(Items listed in a dataset)
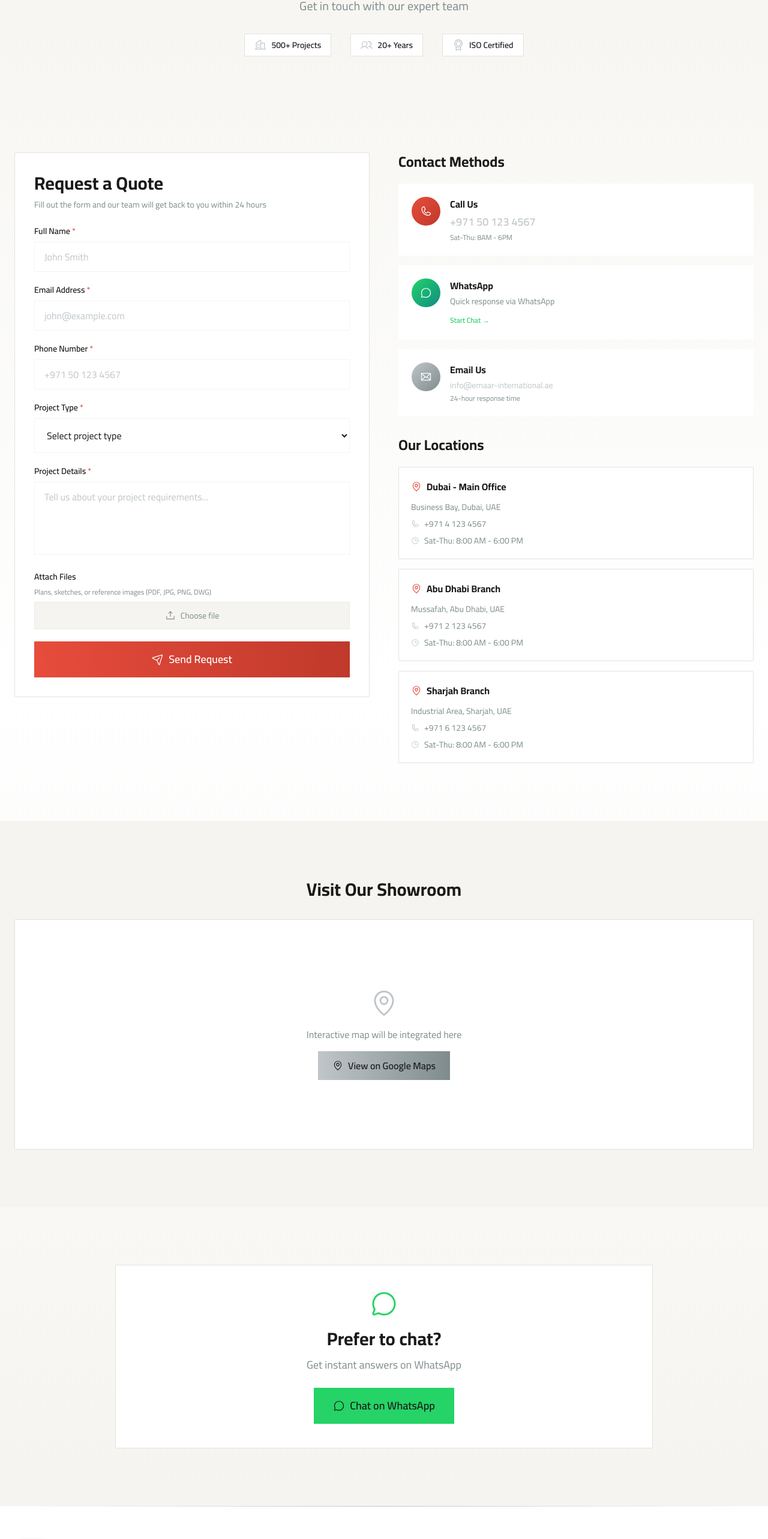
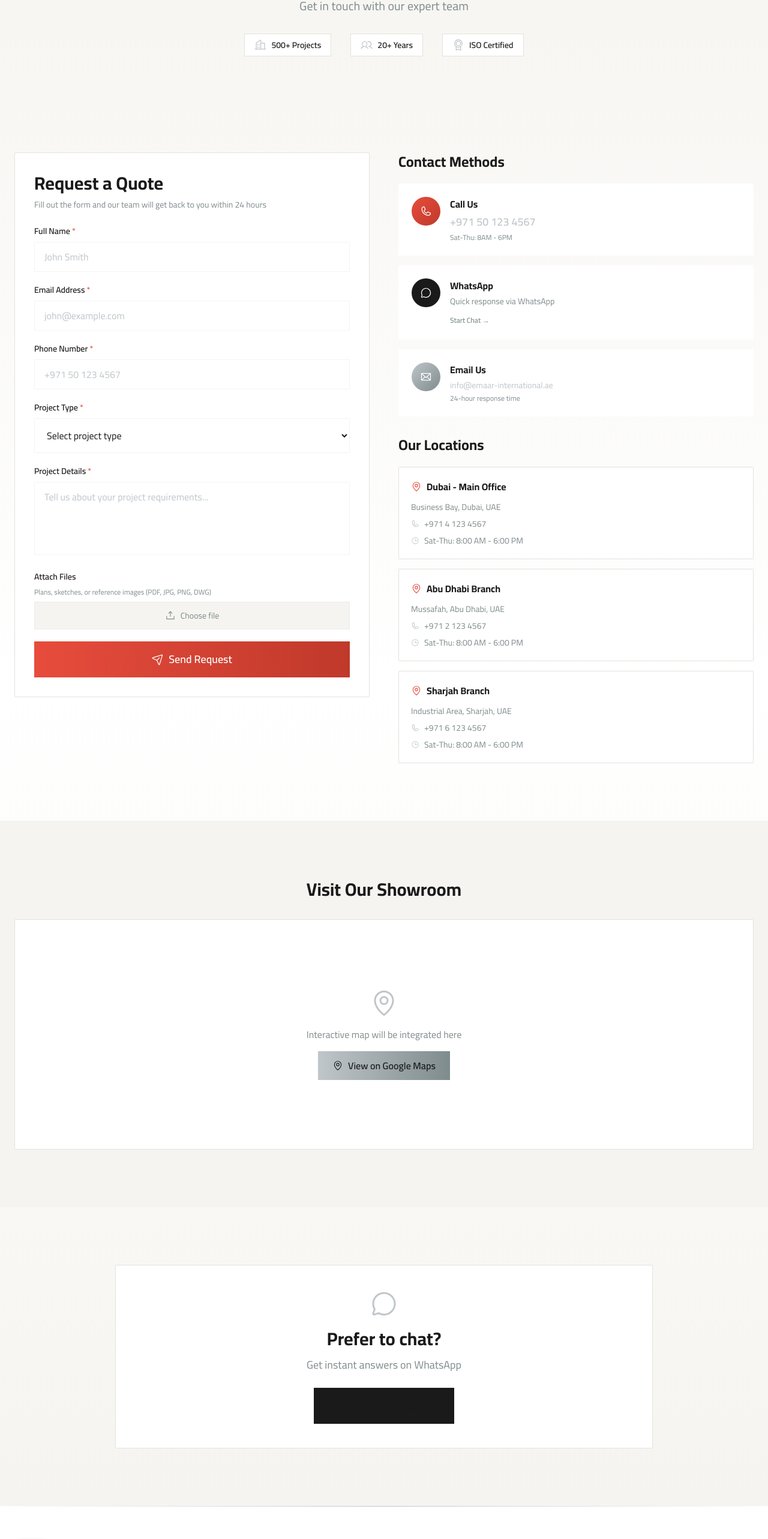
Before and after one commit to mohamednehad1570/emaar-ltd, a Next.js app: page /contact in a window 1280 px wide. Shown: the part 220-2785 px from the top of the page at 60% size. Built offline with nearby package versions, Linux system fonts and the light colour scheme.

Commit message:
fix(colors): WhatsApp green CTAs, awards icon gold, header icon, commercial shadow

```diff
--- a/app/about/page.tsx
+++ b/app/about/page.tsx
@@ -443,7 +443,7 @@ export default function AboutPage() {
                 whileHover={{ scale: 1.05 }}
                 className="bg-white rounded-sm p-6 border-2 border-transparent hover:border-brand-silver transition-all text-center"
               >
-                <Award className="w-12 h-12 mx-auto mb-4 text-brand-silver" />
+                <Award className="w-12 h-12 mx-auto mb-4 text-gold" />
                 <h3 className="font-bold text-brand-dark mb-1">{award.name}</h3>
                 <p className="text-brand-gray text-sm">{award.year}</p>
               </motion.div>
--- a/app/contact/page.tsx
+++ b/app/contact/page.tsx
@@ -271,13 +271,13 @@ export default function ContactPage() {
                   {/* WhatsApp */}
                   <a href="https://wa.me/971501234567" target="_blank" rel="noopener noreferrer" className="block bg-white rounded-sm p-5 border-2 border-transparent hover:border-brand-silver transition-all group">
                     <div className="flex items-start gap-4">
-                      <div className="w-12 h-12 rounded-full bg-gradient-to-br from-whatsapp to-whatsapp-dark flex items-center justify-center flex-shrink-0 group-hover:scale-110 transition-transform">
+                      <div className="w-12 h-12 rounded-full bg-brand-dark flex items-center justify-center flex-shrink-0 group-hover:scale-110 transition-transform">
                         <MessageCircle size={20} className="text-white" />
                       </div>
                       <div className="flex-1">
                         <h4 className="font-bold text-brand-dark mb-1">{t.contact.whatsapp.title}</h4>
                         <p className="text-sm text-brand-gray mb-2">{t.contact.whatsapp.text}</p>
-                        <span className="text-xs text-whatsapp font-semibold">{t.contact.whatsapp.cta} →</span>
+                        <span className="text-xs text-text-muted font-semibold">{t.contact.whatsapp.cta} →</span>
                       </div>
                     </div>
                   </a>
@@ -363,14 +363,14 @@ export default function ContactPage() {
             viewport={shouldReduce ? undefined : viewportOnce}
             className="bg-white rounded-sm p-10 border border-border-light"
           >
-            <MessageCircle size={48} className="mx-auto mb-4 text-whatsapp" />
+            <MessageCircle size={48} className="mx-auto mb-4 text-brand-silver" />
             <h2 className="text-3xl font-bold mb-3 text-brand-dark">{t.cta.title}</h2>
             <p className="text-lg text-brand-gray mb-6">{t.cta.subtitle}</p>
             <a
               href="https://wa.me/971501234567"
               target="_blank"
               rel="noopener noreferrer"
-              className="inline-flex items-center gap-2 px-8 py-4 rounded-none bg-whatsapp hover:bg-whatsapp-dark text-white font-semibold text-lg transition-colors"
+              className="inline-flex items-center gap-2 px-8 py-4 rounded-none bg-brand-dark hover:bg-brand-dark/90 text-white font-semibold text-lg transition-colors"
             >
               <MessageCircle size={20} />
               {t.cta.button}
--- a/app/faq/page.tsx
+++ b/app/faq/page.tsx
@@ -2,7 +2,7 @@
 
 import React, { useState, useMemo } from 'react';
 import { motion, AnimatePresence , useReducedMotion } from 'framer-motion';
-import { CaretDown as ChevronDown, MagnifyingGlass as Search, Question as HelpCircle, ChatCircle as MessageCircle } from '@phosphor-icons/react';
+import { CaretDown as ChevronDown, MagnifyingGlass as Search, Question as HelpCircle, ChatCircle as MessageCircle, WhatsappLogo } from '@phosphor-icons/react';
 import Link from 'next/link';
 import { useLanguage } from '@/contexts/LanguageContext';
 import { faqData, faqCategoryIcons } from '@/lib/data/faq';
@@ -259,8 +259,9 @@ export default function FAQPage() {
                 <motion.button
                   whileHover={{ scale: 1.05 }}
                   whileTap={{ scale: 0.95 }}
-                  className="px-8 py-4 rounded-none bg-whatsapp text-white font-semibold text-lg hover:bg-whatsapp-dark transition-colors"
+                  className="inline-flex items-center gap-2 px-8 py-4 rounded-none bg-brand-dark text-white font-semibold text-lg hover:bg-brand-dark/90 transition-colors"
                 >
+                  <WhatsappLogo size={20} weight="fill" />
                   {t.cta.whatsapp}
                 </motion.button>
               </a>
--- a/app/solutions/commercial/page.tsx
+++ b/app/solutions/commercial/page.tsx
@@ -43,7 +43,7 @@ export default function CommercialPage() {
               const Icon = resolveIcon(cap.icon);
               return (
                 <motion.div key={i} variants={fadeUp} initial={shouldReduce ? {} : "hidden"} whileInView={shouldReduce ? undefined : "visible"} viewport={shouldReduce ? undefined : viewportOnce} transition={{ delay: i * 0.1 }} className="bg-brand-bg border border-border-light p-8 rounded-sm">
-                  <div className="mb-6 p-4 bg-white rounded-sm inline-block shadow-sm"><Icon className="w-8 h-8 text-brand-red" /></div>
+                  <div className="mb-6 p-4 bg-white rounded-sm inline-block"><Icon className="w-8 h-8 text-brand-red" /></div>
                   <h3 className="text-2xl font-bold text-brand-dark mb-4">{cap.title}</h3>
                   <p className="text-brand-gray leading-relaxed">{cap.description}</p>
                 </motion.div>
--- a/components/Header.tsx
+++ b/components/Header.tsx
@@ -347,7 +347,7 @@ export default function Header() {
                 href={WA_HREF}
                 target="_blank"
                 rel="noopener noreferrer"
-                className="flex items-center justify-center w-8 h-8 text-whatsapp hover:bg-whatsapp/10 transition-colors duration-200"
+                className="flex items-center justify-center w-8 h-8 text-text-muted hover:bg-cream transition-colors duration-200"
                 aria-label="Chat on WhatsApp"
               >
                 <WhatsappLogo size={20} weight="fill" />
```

==

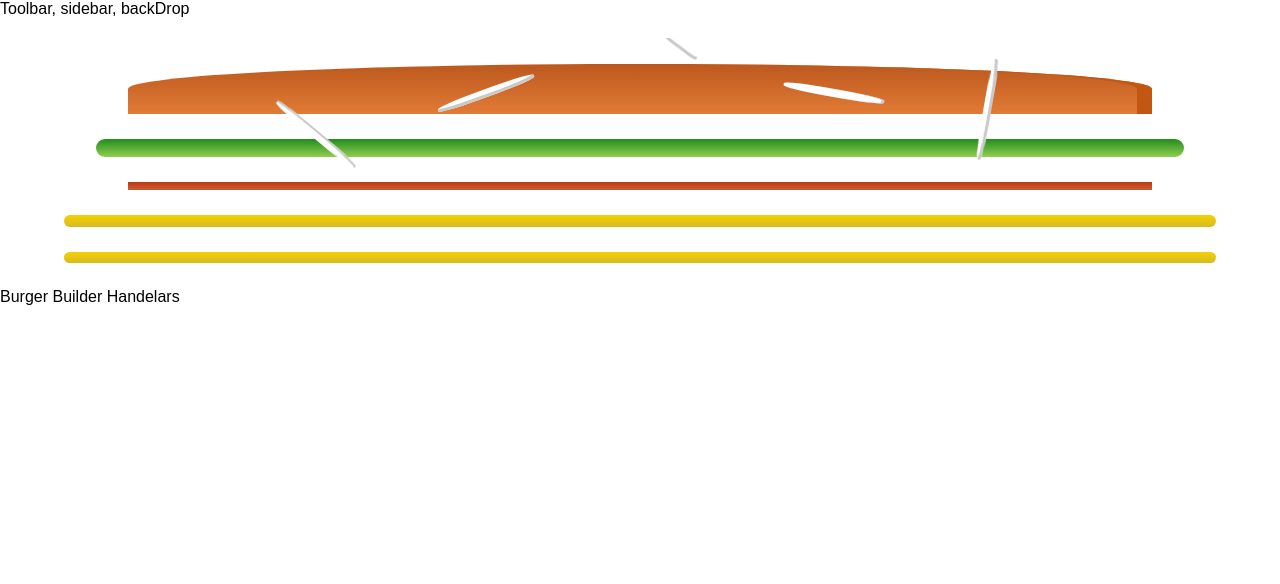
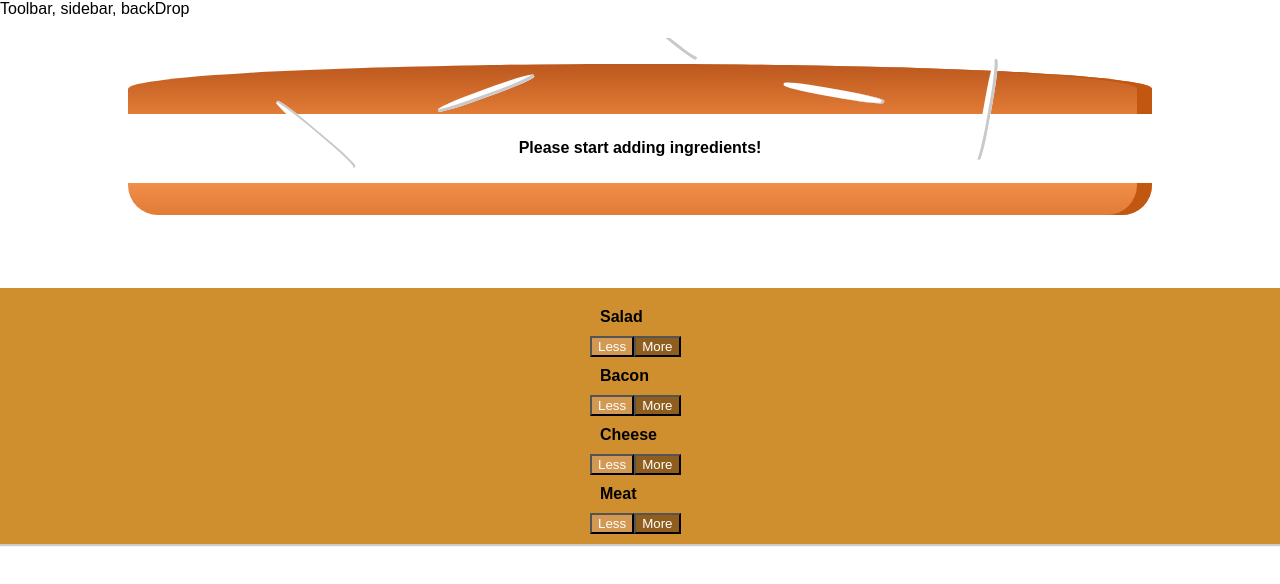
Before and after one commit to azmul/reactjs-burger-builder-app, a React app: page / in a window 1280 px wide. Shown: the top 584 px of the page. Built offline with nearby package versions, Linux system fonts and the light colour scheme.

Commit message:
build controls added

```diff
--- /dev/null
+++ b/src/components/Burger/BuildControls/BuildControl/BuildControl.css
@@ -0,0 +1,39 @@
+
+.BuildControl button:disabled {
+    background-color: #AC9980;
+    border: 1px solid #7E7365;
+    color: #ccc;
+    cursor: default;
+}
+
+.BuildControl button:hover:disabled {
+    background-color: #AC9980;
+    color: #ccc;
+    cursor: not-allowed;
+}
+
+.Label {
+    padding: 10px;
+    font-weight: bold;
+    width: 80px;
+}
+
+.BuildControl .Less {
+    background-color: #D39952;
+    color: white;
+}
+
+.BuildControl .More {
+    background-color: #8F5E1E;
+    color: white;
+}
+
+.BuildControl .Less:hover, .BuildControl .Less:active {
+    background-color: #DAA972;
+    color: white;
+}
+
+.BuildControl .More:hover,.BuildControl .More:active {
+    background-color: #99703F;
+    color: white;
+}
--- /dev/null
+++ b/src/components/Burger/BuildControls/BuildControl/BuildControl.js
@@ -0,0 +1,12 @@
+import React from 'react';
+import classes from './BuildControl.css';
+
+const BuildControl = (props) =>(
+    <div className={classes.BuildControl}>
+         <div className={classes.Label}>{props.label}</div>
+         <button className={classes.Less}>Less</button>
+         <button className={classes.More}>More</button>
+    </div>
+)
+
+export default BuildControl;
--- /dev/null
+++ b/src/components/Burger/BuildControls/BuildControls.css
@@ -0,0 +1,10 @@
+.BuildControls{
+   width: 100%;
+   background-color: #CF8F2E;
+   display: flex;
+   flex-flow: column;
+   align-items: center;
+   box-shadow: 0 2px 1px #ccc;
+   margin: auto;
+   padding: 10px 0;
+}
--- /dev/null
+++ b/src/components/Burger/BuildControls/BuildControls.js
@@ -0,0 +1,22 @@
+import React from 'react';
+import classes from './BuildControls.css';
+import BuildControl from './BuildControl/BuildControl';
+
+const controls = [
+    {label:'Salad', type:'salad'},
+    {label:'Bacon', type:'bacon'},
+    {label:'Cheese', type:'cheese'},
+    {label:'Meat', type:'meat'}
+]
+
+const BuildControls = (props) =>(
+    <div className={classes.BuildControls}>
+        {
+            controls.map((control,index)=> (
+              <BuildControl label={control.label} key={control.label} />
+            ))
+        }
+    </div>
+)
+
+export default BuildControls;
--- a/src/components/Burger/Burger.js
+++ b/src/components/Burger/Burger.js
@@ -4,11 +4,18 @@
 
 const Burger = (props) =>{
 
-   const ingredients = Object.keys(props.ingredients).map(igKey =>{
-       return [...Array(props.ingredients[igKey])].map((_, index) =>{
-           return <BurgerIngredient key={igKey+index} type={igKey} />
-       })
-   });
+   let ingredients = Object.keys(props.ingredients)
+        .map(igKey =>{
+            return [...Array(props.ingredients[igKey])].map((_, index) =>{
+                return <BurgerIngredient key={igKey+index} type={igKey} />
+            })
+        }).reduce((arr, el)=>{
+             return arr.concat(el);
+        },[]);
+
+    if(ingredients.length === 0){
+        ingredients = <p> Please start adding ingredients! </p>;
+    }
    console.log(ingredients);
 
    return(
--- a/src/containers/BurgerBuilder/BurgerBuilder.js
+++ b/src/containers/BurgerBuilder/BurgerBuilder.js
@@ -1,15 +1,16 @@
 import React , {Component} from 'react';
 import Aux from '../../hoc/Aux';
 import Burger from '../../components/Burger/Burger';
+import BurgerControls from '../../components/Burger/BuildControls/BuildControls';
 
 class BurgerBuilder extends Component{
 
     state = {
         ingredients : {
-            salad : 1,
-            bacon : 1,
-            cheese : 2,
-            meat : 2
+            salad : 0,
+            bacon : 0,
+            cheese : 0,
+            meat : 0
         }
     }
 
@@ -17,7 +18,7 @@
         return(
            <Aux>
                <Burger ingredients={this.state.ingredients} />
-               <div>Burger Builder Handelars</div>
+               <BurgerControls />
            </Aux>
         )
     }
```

- **DIRECTIONS FOR THIS TASK**: Show the lines of the records that contain the word "type".

- **REPLY TO THE TASK**:
+    {label:'Salad', type:'salad'},
+    {label:'Bacon', type:'bacon'},
+    {label:'Cheese', type:'cheese'},
+    {label:'Meat', type:'meat'}
-           return <BurgerIngredient key={igKey+index} type={igKey} />
+                return <BurgerIngredient key={igKey+index} type={igKey} />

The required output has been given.